For a disease that affects 1 in 10 Nigerian women, too little is known about endometriosis in Nigeria. It causes crippling pain, affects marriages, jobs and practically a sufferer’s entire life, and yet we don’t talk about it, much less seek medical help.
Today, Saturday, March 11th, 2017, men and women in Lagos turned out in their hundreds for #March4Endo, a walk to create awareness about this disease that has aptly been called the silent disease. Just yesterday, I was privileged to listen to the founder of the Endometriosis Support Group Nigeria, Dr. Abayomi Ajayi who is also the MD of Nordica Fertility Centre, speak on the disease. After his talk, I was determined to learn even more about this disease. After all, “1 in every 10” means I know a woman who is living with endometriosis!

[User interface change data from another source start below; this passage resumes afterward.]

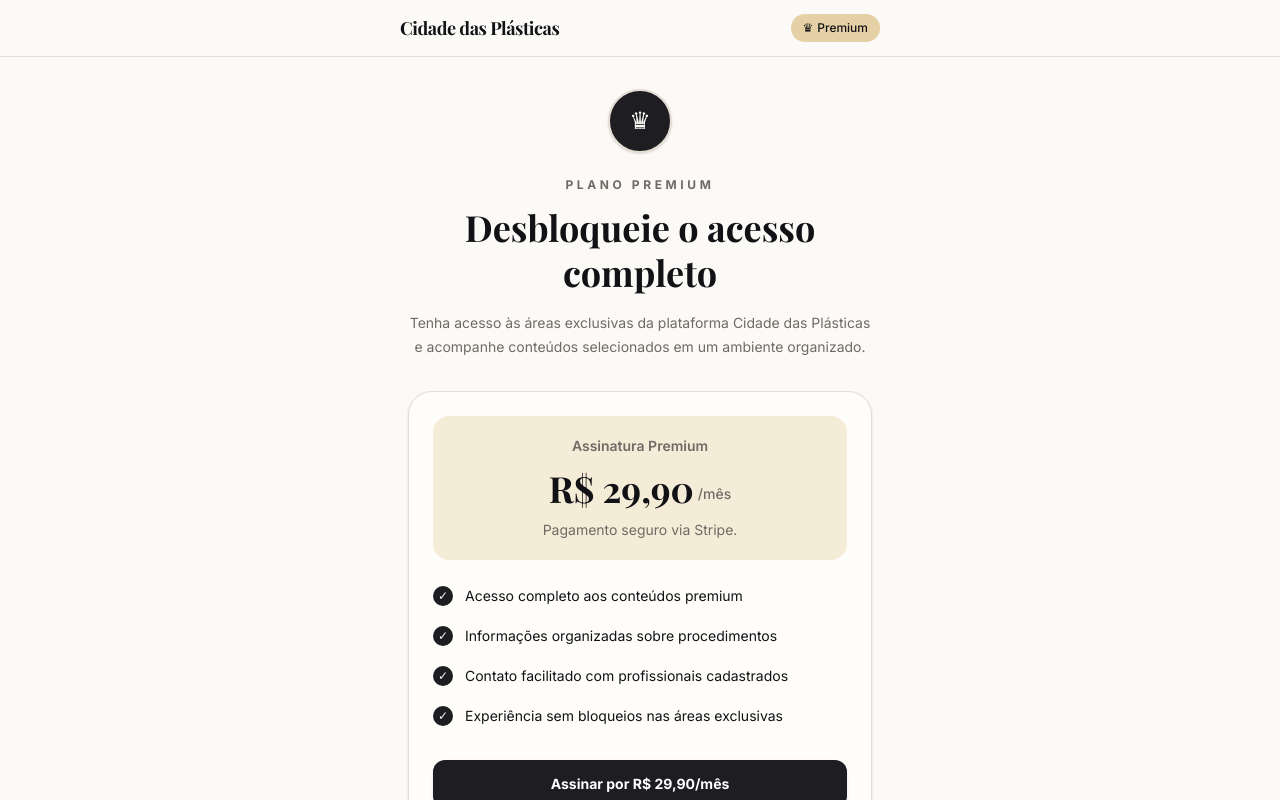
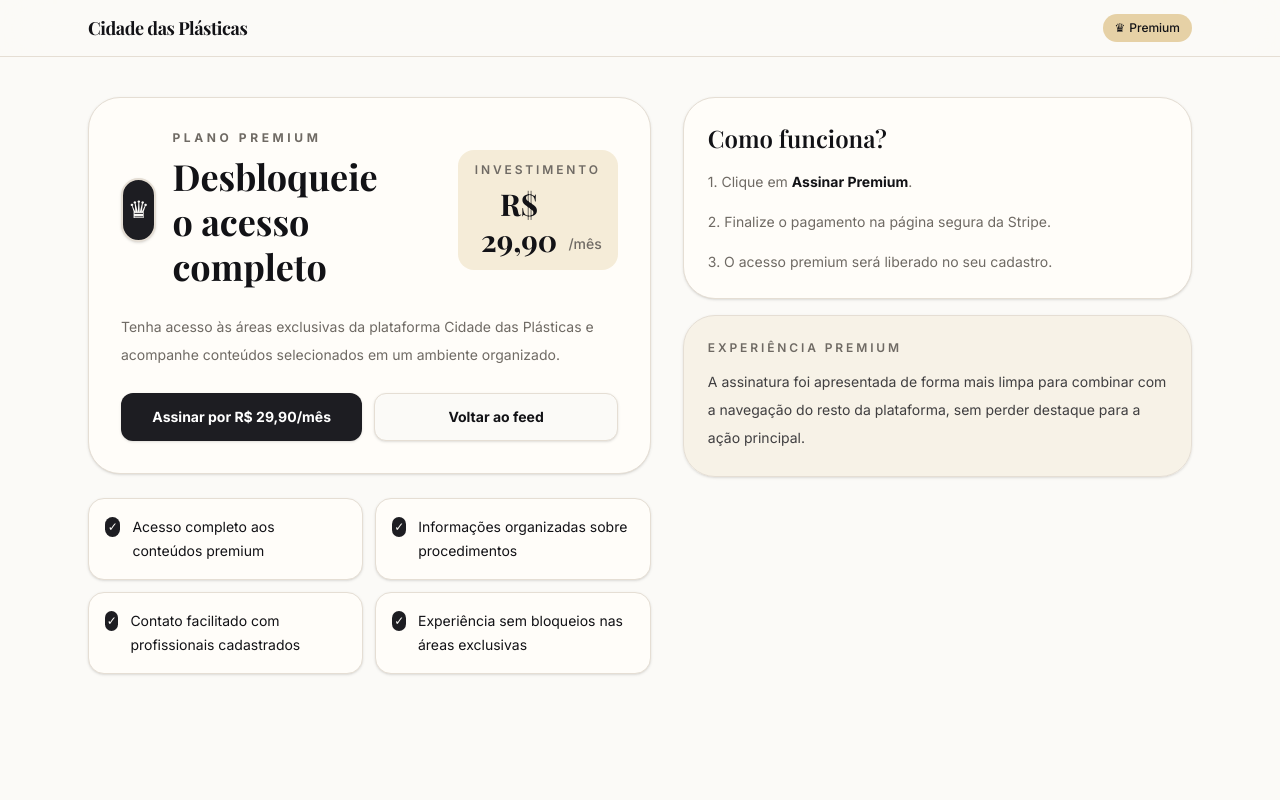
Before and after one commit to LeandroSatsuki/Uba-Cidade-Das-Plasticas, a Next.js app: page /premium in a window 1280 px wide. Shown: the top 800 px of the page. Built offline with nearby package versions, Linux system fonts and the light colour scheme.

Commit message:
feat: improve remaining desktop landing pages

```diff
--- a/src/app/premium/page.tsx
+++ b/src/app/premium/page.tsx
@@ -16,7 +16,7 @@
   return (
     <main className="min-h-screen bg-background text-foreground">
       <header className="sticky top-0 z-50 border-b border-border bg-background/90 backdrop-blur-xl">
-        <div className="mx-auto flex h-14 max-w-lg items-center justify-between px-4">
+        <div className="mx-auto flex h-14 max-w-6xl items-center justify-between px-4 lg:px-6">
           <Link href="/feed" className="font-heading text-lg font-bold tracking-tight">
             Cidade das Plásticas
           </Link>
@@ -31,77 +31,85 @@
         </div>
       </header>
 
-      <section className="mx-auto max-w-lg px-6 pb-24 pt-8">
-        <div className="mb-8 text-center">
-          <div className="mx-auto mb-6 flex h-16 w-16 items-center justify-center rounded-full border-2 border-border bg-primary text-primary-foreground shadow-sm">
+      <section className="mx-auto max-w-6xl px-4 pb-24 pt-8 lg:px-6 lg:pb-12 lg:pt-10">
+        <div className="grid gap-8 lg:grid-cols-[minmax(0,1.05fr)_minmax(320px,0.95fr)]">
+          <div className="space-y-6">
+            <div className="rounded-[2rem] border border-border bg-card p-6 shadow-sm lg:p-8">
+              <div className="mb-6 flex flex-col gap-4 sm:flex-row sm:items-center sm:justify-between">
+                <div className="flex items-center gap-4">
+                  <div className="flex h-16 w-16 items-center justify-center rounded-full border-2 border-border bg-primary text-primary-foreground shadow-sm">
                     <span className="text-2xl" aria-hidden="true">
                       ♛
                     </span>
                   </div>
 
+                  <div>
                     <p className="text-xs font-bold uppercase tracking-[0.3em] text-muted-foreground">
                       Plano Premium
                     </p>
-
-          <h1 className="mt-3 font-heading text-4xl font-bold leading-tight">
+                    <h1 className="mt-2 font-heading text-4xl font-bold leading-tight text-balance">
                       Desbloqueie o acesso completo
                     </h1>
-
-          <p className="mt-4 text-sm leading-6 text-muted-foreground">
-            Tenha acesso às áreas exclusivas da plataforma Cidade das Plásticas
-            e acompanhe conteúdos selecionados em um ambiente organizado.
-          </p>
+                  </div>
                 </div>
 
-        <div className="rounded-3xl border border-border bg-card p-6 shadow-sm">
-          <div className="rounded-2xl bg-accent/40 p-5 text-center">
-            <p className="text-sm font-semibold text-muted-foreground">
-              Assinatura Premium
+                <div className="rounded-2xl bg-accent/40 px-4 py-3 text-center sm:min-w-40">
+                  <p className="text-xs font-semibold uppercase tracking-[0.24em] text-muted-foreground">
+                    Investimento
                   </p>
-
-            <div className="mt-3 flex items-end justify-center gap-1">
-              <span className="font-heading text-4xl font-bold">
+                  <div className="mt-2 flex items-end justify-center gap-1">
+                    <span className="font-heading text-3xl font-bold">
                       {PREMIUM_PRICE}
                     </span>
                     <span className="pb-1 text-sm font-medium text-muted-foreground">
                       {PREMIUM_PERIOD}
                     </span>
                   </div>
-
-            <p className="mt-3 text-sm text-muted-foreground">
-              Pagamento seguro via Stripe.
-            </p>
+                </div>
               </div>
 
-          <div className="mt-6 space-y-4">
+              <p className="max-w-2xl text-sm leading-7 text-muted-foreground">
+                Tenha acesso às áreas exclusivas da plataforma Cidade das Plásticas
+                e acompanhe conteúdos selecionados em um ambiente organizado.
+              </p>
+
+              <div className="mt-6 flex flex-col gap-3 sm:flex-row">
+                <a
+                  href={STRIPE_PAYMENT_LINK}
+                  target="_blank"
+                  rel="noreferrer"
+                  className="flex h-12 items-center justify-center rounded-xl bg-primary px-4 text-sm font-bold !text-white shadow-sm transition hover:opacity-90 sm:flex-1"
+                >
+                  Assinar por {PREMIUM_PRICE}
+                  {PREMIUM_PERIOD}
+                </a>
+
+                <Link
+                  href="/feed"
+                  className="flex h-12 items-center justify-center rounded-xl border border-border bg-background px-4 text-sm font-bold shadow-sm transition hover:bg-muted sm:flex-1"
+                >
+                  Voltar ao feed
+                </Link>
+              </div>
+            </div>
+
+            <div className="grid gap-3 sm:grid-cols-2">
               {benefits.map((benefit) => (
-              <div key={benefit} className="flex items-start gap-3">
+                <div key={benefit} className="rounded-2xl border border-border bg-card p-4 shadow-sm">
+                  <div className="flex items-start gap-3">
                     <span className="mt-0.5 flex h-5 w-5 items-center justify-center rounded-full bg-primary text-xs text-primary-foreground">
                       ✓
                     </span>
                     <p className="text-sm leading-6">{benefit}</p>
                   </div>
+                </div>
               ))}
             </div>
-
-          <a
-            href={STRIPE_PAYMENT_LINK}
-            target="_blank"
-            rel="noreferrer"
-            className="mt-8 flex h-12 w-full items-center justify-center rounded-xl bg-primary px-4 text-sm font-bold !text-white shadow-sm transition hover:opacity-90"
-          >
-            Assinar por {PREMIUM_PRICE}
-            {PREMIUM_PERIOD}
-          </a>
-
-          <p className="mt-4 text-center text-xs leading-5 text-muted-foreground">
-            Após o pagamento, seu acesso será vinculado ao cadastro usado na
-            plataforma.
-          </p>
           </div>
 
-        <div className="mt-6 rounded-2xl border border-border bg-card p-5">
-          <h2 className="font-heading text-xl font-semibold">
+          <aside className="space-y-4 lg:sticky lg:top-24 lg:self-start">
+            <div className="rounded-[2rem] border border-border bg-card p-6 shadow-sm">
+              <h2 className="font-heading text-2xl font-semibold">
                 Como funciona?
               </h2>
 
@@ -117,6 +125,19 @@
                 </p>
               </div>
             </div>
+
+            <div className="rounded-[2rem] border border-border bg-accent/20 p-6 shadow-sm">
+              <p className="text-xs font-semibold uppercase tracking-[0.24em] text-muted-foreground">
+                Experiência premium
+              </p>
+              <p className="mt-3 text-sm leading-7 text-foreground/80">
+                A assinatura foi apresentada de forma mais limpa para combinar com
+                a navegação do resto da plataforma, sem perder destaque para a ação
+                principal.
+              </p>
+            </div>
+          </aside>
+        </div>
       </section>
 
       <BottomNav />
--- a/src/components/educational-guide.tsx
+++ b/src/components/educational-guide.tsx
@@ -216,7 +216,7 @@
   return (
     <main className="min-h-screen bg-background text-foreground">
       <header className="sticky top-0 z-30 border-b border-[#ece7de] bg-[#fbfaf7]/95 backdrop-blur-xl">
-        <div className="mx-auto flex h-14 max-w-[480px] items-center justify-between px-4">
+        <div className="mx-auto flex h-14 max-w-6xl items-center justify-between px-4 lg:px-6">
           <Link href="/" className="font-heading text-[1.05rem] font-bold tracking-tight text-[#16161a]">
             Cidade das Plásticas
           </Link>
@@ -231,16 +231,45 @@
         </div>
       </header>
 
-      <section className="mx-auto max-w-[480px] px-4 pb-24 pt-6">
-        <div className="mb-8">
-          <h1 className="font-heading text-4xl font-bold leading-[1.05] text-[#17171c]">
-            Guia Educativo
+      <section className="mx-auto max-w-6xl px-4 pb-24 pt-6 lg:px-6 lg:pb-12 lg:pt-8">
+        <div className="grid gap-8 lg:grid-cols-[320px_minmax(0,1fr)]">
+          <aside className="space-y-4 lg:sticky lg:top-24 lg:self-start">
+            <div className="rounded-3xl border border-[#e1ddd5] bg-white p-6 shadow-sm">
+              <p className="text-xs font-semibold uppercase tracking-[0.3em] text-[#8b8b97]">
+                Guia educativo
+              </p>
+              <h1 className="mt-3 font-heading text-4xl font-bold leading-[1.05] text-[#17171c]">
+                Conteúdo claro para decidir com segurança.
               </h1>
-          <p className="mt-3 max-w-[30rem] text-[1.02rem] leading-7 text-[#767683]">
+              <p className="mt-4 text-[1.02rem] leading-7 text-[#767683]">
                 Tudo o que você precisa saber sobre cirurgia plástica, do preparo à
                 recuperação.
               </p>
+
+              <div className="mt-6 space-y-3">
+                <div className="rounded-2xl bg-[#fbfaf7] px-4 py-3 text-sm leading-6 text-[#47474f]">
+                  Revisão simples de dúvidas frequentes e orientações práticas.
                 </div>
+                <div className="rounded-2xl bg-[#fbfaf7] px-4 py-3 text-sm leading-6 text-[#47474f]">
+                  Estrutura pensada para leitura rápida no mobile e mais rica no desktop.
+                </div>
+                <div className="rounded-2xl bg-[#fbfaf7] px-4 py-3 text-sm leading-6 text-[#47474f]">
+                  Acesso premium destacado para quem quer navegar com mais profundidade.
+                </div>
+              </div>
+            </div>
+
+            <div className="rounded-3xl border border-[#e1ddd5] bg-[#f8f4ed] p-6 shadow-sm">
+              <p className="text-xs font-semibold uppercase tracking-[0.3em] text-[#8b8b97]">
+                Destaques rápidos
+              </p>
+              <div className="mt-4 space-y-3 text-sm leading-6 text-[#47474f]">
+                <p>• Certificação e critérios básicos de escolha.</p>
+                <p>• Perguntas essenciais antes da cirurgia.</p>
+                <p>• Preparo, recuperação e pós-operatório.</p>
+              </div>
+            </div>
+          </aside>
 
           <div className="space-y-3">
             {sections.map((section) => (
@@ -260,6 +289,7 @@
               </details>
             ))}
           </div>
+        </div>
       </section>
 
       <BottomNav />
--- a/src/components/home-landing.tsx
+++ b/src/components/home-landing.tsx
@@ -5,7 +5,7 @@
   return (
     <main className="min-h-screen bg-background text-foreground">
       <header className="sticky top-0 z-50 border-b border-border bg-background/90 backdrop-blur-xl">
-        <div className="mx-auto flex h-14 max-w-lg items-center justify-between px-4">
+        <div className="mx-auto flex h-14 max-w-6xl items-center justify-between px-4 lg:px-6">
           <Link href="/" className="font-heading text-lg font-bold tracking-tight">
             Cidade das Plásticas
           </Link>
@@ -20,33 +20,66 @@
         </div>
       </header>
 
-      <section className="mx-auto flex min-h-[calc(100vh-3.5rem)] max-w-lg flex-col px-6 pb-24 pt-10">
-        <div className="flex flex-1 flex-col justify-center">
-          <div className="mb-8 flex justify-center">
+      <section className="mx-auto min-h-[calc(100vh-3.5rem)] max-w-6xl px-4 pb-24 pt-8 lg:px-6 lg:pb-10 lg:pt-12">
+        <div className="grid items-center gap-8 lg:grid-cols-[minmax(0,1.06fr)_minmax(320px,0.94fr)]">
+          <div className="space-y-8">
+            <div className="space-y-6 text-center lg:text-left">
+              <div className="flex justify-center lg:justify-start">
                 <div className="flex h-20 w-20 items-center justify-center rounded-full border-2 border-border bg-primary text-primary-foreground shadow-sm">
                   <span className="font-heading text-lg font-bold">UBÁ</span>
                 </div>
               </div>
 
-          <div className="text-center">
+              <div className="space-y-4">
                 <p className="text-xs font-bold uppercase tracking-[0.3em] text-muted-foreground">
-              Plataforma Premium
+                  Plataforma premium
                 </p>
 
-            <h1 className="mt-4 font-heading text-4xl font-bold leading-tight">
+                <h1 className="font-heading text-4xl font-bold leading-tight text-balance sm:text-5xl lg:text-6xl">
                   Cidade das Plásticas
                 </h1>
 
-            <p className="mt-4 text-sm leading-6 text-muted-foreground">
+                <p className="mx-auto max-w-2xl text-sm leading-7 text-muted-foreground lg:mx-0 lg:text-[0.98rem]">
                   Uma plataforma centralizando informações, conteúdos e perfis de
-              profissionais da área de cirurgia plástica e estética em Ubá.
+                  profissionais da área de cirurgia plástica e estética em Ubá —
+                  com navegação mais limpa, moderna e organizada.
+                </p>
+              </div>
+            </div>
+
+            <div className="grid gap-3 sm:grid-cols-3">
+              <div className="rounded-2xl border border-border bg-card p-4 shadow-sm">
+                <p className="text-xs font-semibold uppercase tracking-[0.24em] text-muted-foreground">
+                  Conteúdos
+                </p>
+                <p className="mt-2 text-sm leading-6 text-foreground/80">
+                  Informações selecionadas para orientar a jornada do paciente.
                 </p>
               </div>
 
-          <div className="mt-9 space-y-3">
+              <div className="rounded-2xl border border-border bg-card p-4 shadow-sm">
+                <p className="text-xs font-semibold uppercase tracking-[0.24em] text-muted-foreground">
+                  Profissionais
+                </p>
+                <p className="mt-2 text-sm leading-6 text-foreground/80">
+                  Perfis organizados, com acesso rápido ao contato.
+                </p>
+              </div>
+
+              <div className="rounded-2xl border border-border bg-card p-4 shadow-sm">
+                <p className="text-xs font-semibold uppercase tracking-[0.24em] text-muted-foreground">
+                  Premium
+                </p>
+                <p className="mt-2 text-sm leading-6 text-foreground/80">
+                  Áreas exclusivas e experiência aprimorada para assinantes.
+                </p>
+              </div>
+            </div>
+
+            <div className="flex flex-col gap-3 sm:flex-row">
               <Link
                 href="/login"
-              className="flex h-12 w-full items-center justify-center rounded-xl bg-primary px-4 text-sm font-bold text-primary-foreground shadow-sm transition hover:opacity-90"
+                className="flex h-12 items-center justify-center rounded-xl bg-primary px-4 text-sm font-bold text-primary-foreground shadow-sm transition hover:opacity-90 sm:flex-1"
                 style={{ color: "#fff" }}
               >
                 Criar conta grátis
@@ -54,30 +87,72 @@
 
               <Link
                 href="/feed"
-              className="flex h-12 w-full items-center justify-center rounded-xl border border-border bg-card px-4 text-sm font-bold shadow-sm transition hover:bg-muted"
+                className="flex h-12 items-center justify-center rounded-xl border border-border bg-card px-4 text-sm font-bold shadow-sm transition hover:bg-muted sm:flex-1"
               >
                 Ver conteúdos do feed
               </Link>
 
               <Link
                 href="/premium"
-              className="flex h-12 w-full items-center justify-center rounded-xl bg-accent px-4 text-sm font-bold text-accent-foreground shadow-sm transition hover:opacity-90"
+                className="flex h-12 items-center justify-center rounded-xl bg-accent px-4 text-sm font-bold text-accent-foreground shadow-sm transition hover:opacity-90 sm:flex-1"
               >
                 Conhecer Premium
               </Link>
             </div>
+          </div>
 
-          <div className="mt-8 rounded-2xl border border-border bg-card p-5 shadow-sm">
-            <h2 className="font-heading text-xl font-semibold">
+          <aside className="space-y-4 lg:sticky lg:top-24 lg:self-start">
+            <div className="overflow-hidden rounded-[2rem] border border-border bg-card p-6 shadow-sm">
+              <div className="flex items-center justify-between gap-4">
+                <div>
+                  <p className="text-xs font-semibold uppercase tracking-[0.24em] text-muted-foreground">
                     O que você encontra aqui?
+                  </p>
+                  <h2 className="mt-2 font-heading text-2xl font-semibold">
+                    Uma vitrine mais organizada
                   </h2>
+                </div>
+                <span className="rounded-full bg-primary/10 px-3 py-1 text-[10px] font-semibold uppercase tracking-[0.24em] text-primary">
+                  Novo
+                </span>
+              </div>
 
-            <div className="mt-4 space-y-3 text-sm leading-6 text-muted-foreground">
+              <div className="mt-6 space-y-3 text-sm leading-6 text-muted-foreground">
                 <p>• Conteúdos organizados sobre procedimentos.</p>
                 <p>• Perfis de profissionais cadastrados.</p>
                 <p>• Acesso premium para áreas exclusivas.</p>
               </div>
             </div>
+
+            <div className="grid gap-3 sm:grid-cols-3 lg:grid-cols-1">
+              <div className="rounded-2xl border border-border bg-background p-4">
+                <p className="text-[0.7rem] font-semibold uppercase tracking-[0.24em] text-muted-foreground">
+                  Feed
+                </p>
+                <p className="mt-2 text-sm leading-6 text-foreground/80">
+                  Publicações e destaques em uma leitura mais confortável.
+                </p>
+              </div>
+
+              <div className="rounded-2xl border border-border bg-background p-4">
+                <p className="text-[0.7rem] font-semibold uppercase tracking-[0.24em] text-muted-foreground">
+                  Guia
+                </p>
+                <p className="mt-2 text-sm leading-6 text-foreground/80">
+                  Conteúdo educativo para orientar decisões com mais clareza.
+                </p>
+              </div>
+
+              <div className="rounded-2xl border border-border bg-background p-4">
+                <p className="text-[0.7rem] font-semibold uppercase tracking-[0.24em] text-muted-foreground">
+                  Segurança
+                </p>
+                <p className="mt-2 text-sm leading-6 text-foreground/80">
+                  Acesso protegido e navegação consistente entre as telas.
+                </p>
+              </div>
+            </div>
+          </aside>
         </div>
       </section>
 
```
Lines whose indentation alone changed are shown as unchanged.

Here’s a summary of what I’ve learnt so far:
1. The endometrium belongs in the uterus (womb). It’s that tissue that thickens in preparation for a baby and then sheds its lining when pregnancy does not occur, resulting in menstrual flow. When a woman has this endometrial tissue growing in any part of her body outside her womb, she is suffering from endometriosis.
2. The most common places for endometrial growth outside the womb are on the ovaries, fallopian tubes, and the pelvic area.
3. Only about 25% of women with this disease have no symptoms. In an estimated 70% of sufferers, endometriosis results in very painful periods that may become increasingly worse as the years go by. Excruciating period pain is one of the most common symptoms of endometriosis.
4. Endometriosis does not only manifest during periods. Sometimes sufferers bleed at times other than their period. Sometimes they bleed from other parts of the body, including internal bleeding. Sometimes they suffer pain even when it’s not their period, including lower back and abdominal pain.
5. Endometriosis starts at adolescence and continues until about forty, when it may reduce with the onset of menopause. This makes it super important for young girls to be informed.
6. Endometriosis has no cure, but there are treatments that can manage the symptoms. Laparoscopic surgery is also an option for some women who do not respond to the medication.
7. It is very difficult to diagnose endometriosis in Nigeria because most doctors are not used to it, and because the usual scans will not show anything wrong (unlike fibroids where growths can be seen).
8. For many women, endometriosis causes pain during and after sexual intercourse, which is often very disheartening.
9. Endometriosis causes infertility in about 50% of sufferers. In Nigeria, inability to conceive is what most commonly leads women to seek help and thus find out about the condition they’ve been enduring silently.
10. If you suffer from endometriosis, you are not alone and you don’t have to endure the distress in silence. Visit endometriosis-sign.org or contact @endosupportng on Twitter and you’ll be on your way to getting the help you need.